-- Provided records follows --

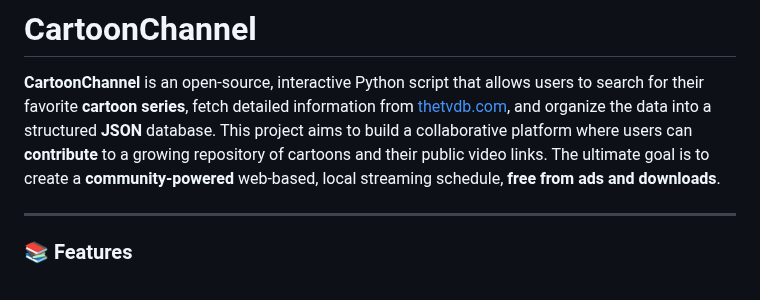
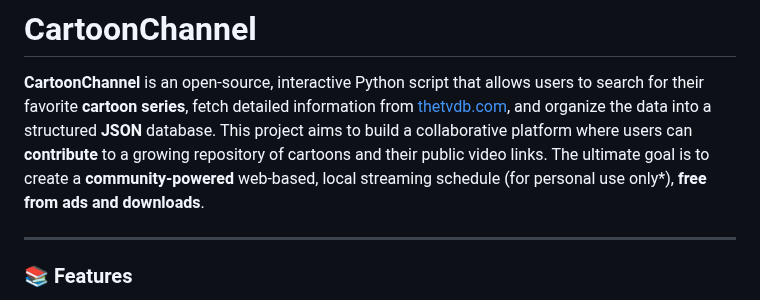
Before and after one commit to preewo/CartoonChannel, a Markdown page: README.md, the part around the change. Rendered like a GitHub page.

Commit message:
Update README.md
alerting users for personal use only

```diff
--- a/README.md
+++ b/README.md
@@ -7,7 +7,7 @@ and organize the data into a structured **JSON** database.
 This project aims to build a collaborative platform where users
 can **contribute** to a growing repository of cartoons and their
 public video links. The ultimate goal is to create a **community-powered**
-web-based, local streaming schedule, **free from ads and downloads**.
+web-based, local streaming schedule (for personal use only*), **free from ads and downloads**.
 
 ---
 
```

-- Provided records concluded --

*The problem*: Output every line of the records above unchanged, and keep the pictures out.

*Answer space*:
Before and after one commit to preewo/CartoonChannel, a Markdown page: README.md, the part around the change. Rendered like a GitHub page.

Commit message:
Update README.md
alerting users for personal use only

```diff
--- a/README.md
+++ b/README.md
@@ -7,7 +7,7 @@ and organize the data into a structured **JSON** database.
 This project aims to build a collaborative platform where users
 can **contribute** to a growing repository of cartoons and their
 public video links. The ultimate goal is to create a **community-powered**
-web-based, local streaming schedule, **free from ads and downloads**.
+web-based, local streaming schedule (for personal use only*), **free from ads and downloads**.
 
 ---
 
```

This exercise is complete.